• **PROBLEM TO WORK ON**: Among the entries below, copy every line that carries the word "endSize".

• **GIVEN DATA**:
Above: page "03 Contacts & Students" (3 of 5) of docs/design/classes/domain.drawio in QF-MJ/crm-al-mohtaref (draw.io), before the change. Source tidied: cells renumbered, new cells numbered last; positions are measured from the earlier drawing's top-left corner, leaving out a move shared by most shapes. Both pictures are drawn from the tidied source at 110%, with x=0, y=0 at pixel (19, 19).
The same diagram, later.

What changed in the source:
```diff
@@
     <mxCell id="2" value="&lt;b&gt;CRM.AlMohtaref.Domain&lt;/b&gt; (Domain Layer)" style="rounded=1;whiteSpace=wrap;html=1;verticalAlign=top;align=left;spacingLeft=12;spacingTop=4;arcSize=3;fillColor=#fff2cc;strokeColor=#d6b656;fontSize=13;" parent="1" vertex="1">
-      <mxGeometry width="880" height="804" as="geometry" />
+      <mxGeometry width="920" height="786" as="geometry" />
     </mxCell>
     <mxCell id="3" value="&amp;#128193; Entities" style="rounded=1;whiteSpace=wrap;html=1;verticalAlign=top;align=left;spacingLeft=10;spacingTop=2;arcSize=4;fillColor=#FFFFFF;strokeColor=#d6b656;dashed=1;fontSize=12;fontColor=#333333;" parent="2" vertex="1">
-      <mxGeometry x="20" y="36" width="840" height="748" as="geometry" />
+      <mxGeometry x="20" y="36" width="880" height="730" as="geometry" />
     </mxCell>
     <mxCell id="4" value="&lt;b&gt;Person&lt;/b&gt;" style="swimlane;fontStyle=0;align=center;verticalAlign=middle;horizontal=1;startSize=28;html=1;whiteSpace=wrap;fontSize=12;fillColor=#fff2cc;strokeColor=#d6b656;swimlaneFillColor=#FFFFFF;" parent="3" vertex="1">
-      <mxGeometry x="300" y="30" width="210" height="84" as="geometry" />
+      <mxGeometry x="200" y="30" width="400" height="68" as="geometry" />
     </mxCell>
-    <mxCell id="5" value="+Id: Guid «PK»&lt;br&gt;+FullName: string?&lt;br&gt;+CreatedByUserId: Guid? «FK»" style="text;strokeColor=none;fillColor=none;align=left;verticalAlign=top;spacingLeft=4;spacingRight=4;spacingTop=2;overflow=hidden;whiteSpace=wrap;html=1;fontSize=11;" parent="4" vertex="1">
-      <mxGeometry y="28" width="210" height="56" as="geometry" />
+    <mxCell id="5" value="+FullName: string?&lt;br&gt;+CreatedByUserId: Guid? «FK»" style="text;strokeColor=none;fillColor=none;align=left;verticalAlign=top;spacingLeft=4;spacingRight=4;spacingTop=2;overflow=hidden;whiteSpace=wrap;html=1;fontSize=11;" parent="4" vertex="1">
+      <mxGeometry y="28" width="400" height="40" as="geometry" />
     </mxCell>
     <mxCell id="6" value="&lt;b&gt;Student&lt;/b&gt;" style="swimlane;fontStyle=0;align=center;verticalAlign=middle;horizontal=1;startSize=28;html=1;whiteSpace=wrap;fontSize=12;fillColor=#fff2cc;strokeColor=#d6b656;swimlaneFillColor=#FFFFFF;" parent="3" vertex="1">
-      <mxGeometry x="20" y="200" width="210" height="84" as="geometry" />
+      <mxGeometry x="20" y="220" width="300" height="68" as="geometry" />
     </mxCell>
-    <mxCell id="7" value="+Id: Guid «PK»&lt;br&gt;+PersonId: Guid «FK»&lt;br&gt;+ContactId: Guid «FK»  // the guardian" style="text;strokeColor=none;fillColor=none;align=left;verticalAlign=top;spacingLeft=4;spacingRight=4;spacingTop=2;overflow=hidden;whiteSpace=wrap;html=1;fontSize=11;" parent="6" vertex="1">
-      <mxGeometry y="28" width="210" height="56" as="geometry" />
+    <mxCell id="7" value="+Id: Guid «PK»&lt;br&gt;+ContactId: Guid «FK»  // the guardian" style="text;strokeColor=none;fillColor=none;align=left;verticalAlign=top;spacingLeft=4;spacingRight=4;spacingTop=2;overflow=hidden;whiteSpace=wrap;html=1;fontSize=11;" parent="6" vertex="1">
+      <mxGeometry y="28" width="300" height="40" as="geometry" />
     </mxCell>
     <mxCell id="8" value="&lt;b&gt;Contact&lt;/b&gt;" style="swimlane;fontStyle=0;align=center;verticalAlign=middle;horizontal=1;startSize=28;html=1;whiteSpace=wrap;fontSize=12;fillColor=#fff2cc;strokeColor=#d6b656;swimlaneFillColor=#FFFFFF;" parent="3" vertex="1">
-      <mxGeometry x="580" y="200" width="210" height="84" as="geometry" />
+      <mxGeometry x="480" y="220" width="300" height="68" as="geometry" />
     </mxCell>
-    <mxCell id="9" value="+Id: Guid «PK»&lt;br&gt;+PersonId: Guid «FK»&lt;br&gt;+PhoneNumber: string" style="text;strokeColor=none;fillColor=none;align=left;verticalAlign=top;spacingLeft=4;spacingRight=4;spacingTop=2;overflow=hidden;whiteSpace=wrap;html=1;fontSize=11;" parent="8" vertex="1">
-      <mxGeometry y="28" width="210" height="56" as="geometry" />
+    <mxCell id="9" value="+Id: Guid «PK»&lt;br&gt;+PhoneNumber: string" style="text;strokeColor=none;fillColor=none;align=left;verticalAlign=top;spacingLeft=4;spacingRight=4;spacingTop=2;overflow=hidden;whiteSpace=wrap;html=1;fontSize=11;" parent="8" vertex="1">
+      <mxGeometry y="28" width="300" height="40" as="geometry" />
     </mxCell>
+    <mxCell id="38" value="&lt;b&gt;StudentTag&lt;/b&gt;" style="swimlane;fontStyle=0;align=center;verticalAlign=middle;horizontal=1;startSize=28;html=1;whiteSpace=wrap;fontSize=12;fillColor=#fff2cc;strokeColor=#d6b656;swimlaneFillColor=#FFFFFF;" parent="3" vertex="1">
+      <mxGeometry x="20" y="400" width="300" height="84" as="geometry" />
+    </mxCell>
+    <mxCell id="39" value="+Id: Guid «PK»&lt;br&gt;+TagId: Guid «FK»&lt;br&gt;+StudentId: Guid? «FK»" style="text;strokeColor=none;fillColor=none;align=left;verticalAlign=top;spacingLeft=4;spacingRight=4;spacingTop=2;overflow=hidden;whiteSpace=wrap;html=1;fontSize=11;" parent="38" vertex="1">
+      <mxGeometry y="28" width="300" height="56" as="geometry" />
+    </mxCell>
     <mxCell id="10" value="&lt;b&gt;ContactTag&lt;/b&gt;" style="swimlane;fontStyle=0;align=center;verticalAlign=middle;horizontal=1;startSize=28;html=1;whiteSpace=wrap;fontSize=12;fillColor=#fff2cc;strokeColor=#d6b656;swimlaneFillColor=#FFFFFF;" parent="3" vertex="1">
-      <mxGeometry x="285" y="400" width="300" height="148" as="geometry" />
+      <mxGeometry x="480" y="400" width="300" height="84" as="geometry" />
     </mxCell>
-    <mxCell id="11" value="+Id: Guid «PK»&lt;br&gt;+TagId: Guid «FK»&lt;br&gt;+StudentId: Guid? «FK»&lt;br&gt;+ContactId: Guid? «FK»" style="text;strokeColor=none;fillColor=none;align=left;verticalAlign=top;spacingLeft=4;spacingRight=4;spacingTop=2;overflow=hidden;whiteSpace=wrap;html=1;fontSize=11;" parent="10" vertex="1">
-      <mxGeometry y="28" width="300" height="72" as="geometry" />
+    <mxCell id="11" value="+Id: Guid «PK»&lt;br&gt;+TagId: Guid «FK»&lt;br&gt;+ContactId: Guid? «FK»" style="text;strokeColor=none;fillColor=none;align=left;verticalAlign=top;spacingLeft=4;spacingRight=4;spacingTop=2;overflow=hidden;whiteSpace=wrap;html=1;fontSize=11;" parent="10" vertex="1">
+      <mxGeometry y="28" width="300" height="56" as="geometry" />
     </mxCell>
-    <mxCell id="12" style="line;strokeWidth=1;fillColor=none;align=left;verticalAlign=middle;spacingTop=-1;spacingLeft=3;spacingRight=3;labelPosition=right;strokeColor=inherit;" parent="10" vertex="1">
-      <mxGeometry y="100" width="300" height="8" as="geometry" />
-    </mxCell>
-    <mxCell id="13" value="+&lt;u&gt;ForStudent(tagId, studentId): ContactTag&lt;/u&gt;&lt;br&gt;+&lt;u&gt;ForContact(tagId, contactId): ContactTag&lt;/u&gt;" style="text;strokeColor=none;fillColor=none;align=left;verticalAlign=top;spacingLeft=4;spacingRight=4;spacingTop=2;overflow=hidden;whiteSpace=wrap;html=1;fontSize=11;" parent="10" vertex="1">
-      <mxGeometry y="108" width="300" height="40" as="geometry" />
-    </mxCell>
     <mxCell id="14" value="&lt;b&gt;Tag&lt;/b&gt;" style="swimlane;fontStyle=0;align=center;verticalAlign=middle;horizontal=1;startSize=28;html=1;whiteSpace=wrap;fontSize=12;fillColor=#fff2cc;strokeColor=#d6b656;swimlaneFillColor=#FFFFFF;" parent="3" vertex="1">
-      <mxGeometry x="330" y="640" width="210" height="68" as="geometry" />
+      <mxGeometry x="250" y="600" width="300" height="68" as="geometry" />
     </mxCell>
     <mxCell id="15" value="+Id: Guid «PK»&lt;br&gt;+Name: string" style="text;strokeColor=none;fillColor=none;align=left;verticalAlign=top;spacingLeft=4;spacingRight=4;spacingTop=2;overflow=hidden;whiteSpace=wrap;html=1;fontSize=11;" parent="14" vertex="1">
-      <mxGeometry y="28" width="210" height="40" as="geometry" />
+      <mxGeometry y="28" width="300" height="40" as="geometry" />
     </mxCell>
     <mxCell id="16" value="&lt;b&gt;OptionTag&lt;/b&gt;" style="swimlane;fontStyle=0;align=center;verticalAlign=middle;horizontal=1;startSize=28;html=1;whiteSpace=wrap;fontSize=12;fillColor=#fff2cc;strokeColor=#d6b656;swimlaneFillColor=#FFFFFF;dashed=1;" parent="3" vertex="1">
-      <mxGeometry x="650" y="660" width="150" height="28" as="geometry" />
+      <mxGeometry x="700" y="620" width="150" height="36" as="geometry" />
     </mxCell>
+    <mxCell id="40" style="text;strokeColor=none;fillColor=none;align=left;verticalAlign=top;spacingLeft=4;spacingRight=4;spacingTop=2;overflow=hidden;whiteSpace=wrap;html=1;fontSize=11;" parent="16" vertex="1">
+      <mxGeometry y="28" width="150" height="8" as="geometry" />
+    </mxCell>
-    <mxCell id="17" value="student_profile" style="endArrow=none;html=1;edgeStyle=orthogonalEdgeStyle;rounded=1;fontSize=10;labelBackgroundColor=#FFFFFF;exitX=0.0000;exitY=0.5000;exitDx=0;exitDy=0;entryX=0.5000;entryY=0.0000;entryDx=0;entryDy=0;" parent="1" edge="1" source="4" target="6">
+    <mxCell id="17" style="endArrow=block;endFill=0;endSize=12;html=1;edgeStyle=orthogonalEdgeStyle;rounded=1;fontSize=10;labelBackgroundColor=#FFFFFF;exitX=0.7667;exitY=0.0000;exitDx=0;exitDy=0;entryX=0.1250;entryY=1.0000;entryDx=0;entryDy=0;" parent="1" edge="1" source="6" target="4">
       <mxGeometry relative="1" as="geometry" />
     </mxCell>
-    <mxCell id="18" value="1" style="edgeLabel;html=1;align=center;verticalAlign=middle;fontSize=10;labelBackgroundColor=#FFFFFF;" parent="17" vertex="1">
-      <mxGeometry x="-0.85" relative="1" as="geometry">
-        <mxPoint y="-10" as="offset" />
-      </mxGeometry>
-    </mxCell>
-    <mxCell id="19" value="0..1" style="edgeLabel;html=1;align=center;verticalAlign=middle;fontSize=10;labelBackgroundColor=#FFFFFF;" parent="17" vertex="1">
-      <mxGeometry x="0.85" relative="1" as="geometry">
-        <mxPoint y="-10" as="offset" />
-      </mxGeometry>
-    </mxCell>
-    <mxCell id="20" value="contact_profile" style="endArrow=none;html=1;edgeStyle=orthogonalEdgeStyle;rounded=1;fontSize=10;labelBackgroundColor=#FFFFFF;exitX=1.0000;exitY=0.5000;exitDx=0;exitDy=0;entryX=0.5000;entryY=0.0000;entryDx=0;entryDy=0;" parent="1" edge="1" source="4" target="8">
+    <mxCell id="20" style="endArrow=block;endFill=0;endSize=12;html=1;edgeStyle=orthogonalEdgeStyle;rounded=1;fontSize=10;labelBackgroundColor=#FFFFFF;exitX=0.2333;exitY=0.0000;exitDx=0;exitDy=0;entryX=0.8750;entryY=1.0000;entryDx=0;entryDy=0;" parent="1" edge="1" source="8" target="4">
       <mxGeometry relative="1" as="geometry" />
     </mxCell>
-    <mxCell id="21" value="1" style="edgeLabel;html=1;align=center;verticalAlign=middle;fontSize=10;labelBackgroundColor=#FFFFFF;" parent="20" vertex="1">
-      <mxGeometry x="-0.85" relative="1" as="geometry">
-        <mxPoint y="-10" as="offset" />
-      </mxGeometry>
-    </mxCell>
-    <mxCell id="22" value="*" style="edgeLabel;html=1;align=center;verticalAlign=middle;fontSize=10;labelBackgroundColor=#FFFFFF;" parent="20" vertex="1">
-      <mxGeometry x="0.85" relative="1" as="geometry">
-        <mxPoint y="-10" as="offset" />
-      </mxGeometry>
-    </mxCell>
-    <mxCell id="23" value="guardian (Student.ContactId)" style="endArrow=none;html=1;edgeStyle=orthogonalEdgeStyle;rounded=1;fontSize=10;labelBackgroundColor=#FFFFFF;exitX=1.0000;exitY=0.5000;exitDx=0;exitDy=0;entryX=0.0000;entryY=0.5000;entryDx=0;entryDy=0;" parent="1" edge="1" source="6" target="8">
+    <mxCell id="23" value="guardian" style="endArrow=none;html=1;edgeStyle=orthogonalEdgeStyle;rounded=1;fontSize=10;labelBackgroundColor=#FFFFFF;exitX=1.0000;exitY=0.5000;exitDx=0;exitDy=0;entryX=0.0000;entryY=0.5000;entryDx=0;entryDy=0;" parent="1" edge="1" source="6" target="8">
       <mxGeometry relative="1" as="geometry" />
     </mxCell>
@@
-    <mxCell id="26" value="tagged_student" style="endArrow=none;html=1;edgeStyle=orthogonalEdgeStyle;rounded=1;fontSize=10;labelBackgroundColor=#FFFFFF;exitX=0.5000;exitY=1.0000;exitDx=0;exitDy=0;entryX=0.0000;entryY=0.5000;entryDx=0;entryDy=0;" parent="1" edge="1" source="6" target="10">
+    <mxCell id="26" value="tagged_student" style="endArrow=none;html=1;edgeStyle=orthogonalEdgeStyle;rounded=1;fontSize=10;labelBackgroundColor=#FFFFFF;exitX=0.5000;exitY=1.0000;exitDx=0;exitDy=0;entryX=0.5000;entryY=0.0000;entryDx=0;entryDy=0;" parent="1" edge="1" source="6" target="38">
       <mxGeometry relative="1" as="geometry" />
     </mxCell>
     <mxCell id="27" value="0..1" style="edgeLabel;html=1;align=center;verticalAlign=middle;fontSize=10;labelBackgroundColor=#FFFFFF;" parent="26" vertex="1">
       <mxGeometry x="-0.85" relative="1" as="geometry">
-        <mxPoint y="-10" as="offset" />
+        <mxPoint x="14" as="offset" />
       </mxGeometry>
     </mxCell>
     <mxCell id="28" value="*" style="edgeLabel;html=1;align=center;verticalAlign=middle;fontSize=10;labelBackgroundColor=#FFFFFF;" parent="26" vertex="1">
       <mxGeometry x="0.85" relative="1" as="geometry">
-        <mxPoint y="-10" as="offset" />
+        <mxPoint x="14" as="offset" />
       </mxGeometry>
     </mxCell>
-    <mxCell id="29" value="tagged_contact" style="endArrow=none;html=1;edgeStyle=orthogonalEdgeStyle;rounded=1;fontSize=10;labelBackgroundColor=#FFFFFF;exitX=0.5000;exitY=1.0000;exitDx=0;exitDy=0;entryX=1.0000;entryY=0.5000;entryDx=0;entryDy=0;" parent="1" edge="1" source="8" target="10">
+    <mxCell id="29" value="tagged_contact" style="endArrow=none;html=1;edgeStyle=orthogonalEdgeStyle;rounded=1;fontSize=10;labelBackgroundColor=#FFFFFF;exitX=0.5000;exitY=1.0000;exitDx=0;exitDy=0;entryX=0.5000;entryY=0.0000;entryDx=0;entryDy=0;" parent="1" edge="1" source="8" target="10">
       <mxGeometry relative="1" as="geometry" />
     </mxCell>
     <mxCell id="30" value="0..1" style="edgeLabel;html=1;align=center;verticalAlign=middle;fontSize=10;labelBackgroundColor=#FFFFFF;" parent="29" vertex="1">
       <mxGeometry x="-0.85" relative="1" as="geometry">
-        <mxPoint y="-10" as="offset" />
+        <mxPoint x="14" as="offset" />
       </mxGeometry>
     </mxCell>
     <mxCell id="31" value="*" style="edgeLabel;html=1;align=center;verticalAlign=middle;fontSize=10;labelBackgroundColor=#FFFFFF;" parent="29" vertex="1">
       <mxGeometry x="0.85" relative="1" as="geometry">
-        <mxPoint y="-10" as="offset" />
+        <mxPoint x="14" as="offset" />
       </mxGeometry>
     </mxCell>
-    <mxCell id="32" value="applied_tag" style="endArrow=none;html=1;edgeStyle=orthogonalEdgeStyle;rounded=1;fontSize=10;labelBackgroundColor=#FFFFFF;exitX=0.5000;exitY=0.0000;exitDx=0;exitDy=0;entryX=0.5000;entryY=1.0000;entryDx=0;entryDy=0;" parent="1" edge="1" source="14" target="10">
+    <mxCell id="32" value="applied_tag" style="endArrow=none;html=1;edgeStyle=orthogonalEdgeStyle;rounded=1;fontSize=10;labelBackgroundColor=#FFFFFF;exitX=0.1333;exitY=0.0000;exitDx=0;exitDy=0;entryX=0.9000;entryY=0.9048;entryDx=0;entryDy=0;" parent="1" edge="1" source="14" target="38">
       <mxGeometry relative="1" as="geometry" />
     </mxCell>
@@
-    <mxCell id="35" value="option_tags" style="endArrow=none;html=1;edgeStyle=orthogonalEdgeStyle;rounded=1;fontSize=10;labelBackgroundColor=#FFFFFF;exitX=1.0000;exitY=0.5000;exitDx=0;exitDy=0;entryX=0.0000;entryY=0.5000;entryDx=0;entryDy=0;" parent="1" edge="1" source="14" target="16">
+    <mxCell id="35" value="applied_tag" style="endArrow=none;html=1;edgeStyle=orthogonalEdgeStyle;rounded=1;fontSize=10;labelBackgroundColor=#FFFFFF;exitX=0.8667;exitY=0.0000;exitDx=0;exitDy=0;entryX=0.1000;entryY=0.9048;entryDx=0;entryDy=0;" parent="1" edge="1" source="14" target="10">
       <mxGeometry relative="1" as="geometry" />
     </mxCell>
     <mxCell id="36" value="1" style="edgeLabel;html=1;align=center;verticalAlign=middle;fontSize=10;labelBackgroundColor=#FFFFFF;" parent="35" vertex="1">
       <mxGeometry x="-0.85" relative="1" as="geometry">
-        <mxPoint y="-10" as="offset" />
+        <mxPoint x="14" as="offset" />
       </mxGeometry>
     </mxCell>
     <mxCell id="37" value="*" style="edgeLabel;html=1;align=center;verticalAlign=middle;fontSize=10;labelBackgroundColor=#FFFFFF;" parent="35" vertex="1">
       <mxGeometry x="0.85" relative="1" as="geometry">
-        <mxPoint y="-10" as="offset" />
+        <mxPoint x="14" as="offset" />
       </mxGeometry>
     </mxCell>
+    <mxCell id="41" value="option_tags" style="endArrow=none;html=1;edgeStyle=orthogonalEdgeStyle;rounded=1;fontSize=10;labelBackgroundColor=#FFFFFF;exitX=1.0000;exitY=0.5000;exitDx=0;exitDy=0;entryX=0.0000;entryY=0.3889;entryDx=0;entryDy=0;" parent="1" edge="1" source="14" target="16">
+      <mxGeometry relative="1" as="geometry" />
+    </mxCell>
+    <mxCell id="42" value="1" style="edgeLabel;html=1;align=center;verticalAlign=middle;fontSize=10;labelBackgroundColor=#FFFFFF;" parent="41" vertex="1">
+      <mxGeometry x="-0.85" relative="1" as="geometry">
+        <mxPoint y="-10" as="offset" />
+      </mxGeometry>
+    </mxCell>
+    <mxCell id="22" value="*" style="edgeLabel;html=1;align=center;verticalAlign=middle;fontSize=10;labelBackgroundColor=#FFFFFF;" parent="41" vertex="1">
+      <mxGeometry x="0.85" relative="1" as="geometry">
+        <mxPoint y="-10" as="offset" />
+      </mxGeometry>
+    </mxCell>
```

• **ANSWER BOX**:
+    <mxCell id="17" style="endArrow=block;endFill=0;endSize=12;html=1;edgeStyle=orthogonalEdgeStyle;rounded=1;fontSize=10;labelBackgroundColor=#FFFFFF;exitX=0.7667;exitY=0.0000;exitDx=0;exitDy=0;entryX=0.1250;entryY=1.0000;entryDx=0;entryDy=0;" parent="1" edge="1" source="6" target="4">
+    <mxCell id="20" style="endArrow=block;endFill=0;endSize=12;html=1;edgeStyle=orthogonalEdgeStyle;rounded=1;fontSize=10;labelBackgroundColor=#FFFFFF;exitX=0.2333;exitY=0.0000;exitDx=0;exitDy=0;entryX=0.8750;entryY=1.0000;entryDx=0;entryDy=0;" parent="1" edge="1" source="8" target="4">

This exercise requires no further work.